:: Records supplied ::
_ _ _

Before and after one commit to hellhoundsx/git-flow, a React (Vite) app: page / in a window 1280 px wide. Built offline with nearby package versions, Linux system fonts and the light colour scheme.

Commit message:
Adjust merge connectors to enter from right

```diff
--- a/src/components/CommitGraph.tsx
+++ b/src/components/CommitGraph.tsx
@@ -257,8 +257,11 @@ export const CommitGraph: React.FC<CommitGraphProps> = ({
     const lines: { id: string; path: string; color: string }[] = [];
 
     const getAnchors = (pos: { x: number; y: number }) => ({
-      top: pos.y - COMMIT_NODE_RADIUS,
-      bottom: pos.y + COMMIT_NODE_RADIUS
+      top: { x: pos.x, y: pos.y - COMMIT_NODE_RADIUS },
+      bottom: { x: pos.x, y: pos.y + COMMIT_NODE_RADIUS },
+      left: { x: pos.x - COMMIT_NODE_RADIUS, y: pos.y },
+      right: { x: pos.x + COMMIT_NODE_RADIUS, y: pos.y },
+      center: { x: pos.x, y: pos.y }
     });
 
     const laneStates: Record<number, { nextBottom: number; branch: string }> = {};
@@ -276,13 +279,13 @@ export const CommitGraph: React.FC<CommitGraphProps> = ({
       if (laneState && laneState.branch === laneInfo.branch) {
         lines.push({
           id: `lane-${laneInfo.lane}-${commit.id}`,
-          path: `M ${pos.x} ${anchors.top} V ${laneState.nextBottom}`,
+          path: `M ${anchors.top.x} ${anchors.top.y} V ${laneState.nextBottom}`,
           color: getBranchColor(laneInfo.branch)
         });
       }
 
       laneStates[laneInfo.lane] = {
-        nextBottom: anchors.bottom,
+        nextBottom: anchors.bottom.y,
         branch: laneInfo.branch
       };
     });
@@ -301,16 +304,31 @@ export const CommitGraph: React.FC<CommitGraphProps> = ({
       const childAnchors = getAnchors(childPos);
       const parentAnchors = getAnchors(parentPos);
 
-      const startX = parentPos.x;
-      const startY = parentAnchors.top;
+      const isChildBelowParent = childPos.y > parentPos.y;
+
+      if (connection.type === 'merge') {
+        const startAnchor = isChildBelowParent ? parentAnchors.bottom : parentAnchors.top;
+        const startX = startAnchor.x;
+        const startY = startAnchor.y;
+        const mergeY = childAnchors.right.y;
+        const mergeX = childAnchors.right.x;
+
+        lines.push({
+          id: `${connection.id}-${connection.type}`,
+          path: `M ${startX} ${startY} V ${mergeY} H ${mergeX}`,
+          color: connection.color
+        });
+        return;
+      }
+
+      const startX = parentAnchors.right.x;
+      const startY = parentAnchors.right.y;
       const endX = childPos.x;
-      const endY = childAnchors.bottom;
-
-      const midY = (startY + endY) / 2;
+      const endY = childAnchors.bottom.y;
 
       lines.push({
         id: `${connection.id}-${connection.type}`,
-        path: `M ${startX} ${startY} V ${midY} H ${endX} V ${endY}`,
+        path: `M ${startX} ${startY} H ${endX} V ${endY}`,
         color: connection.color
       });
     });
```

_ _ _

:: Assignment ::
Work through the records line by line and tally those that include the word "startY". Give the number alone.

:: Task output ::
7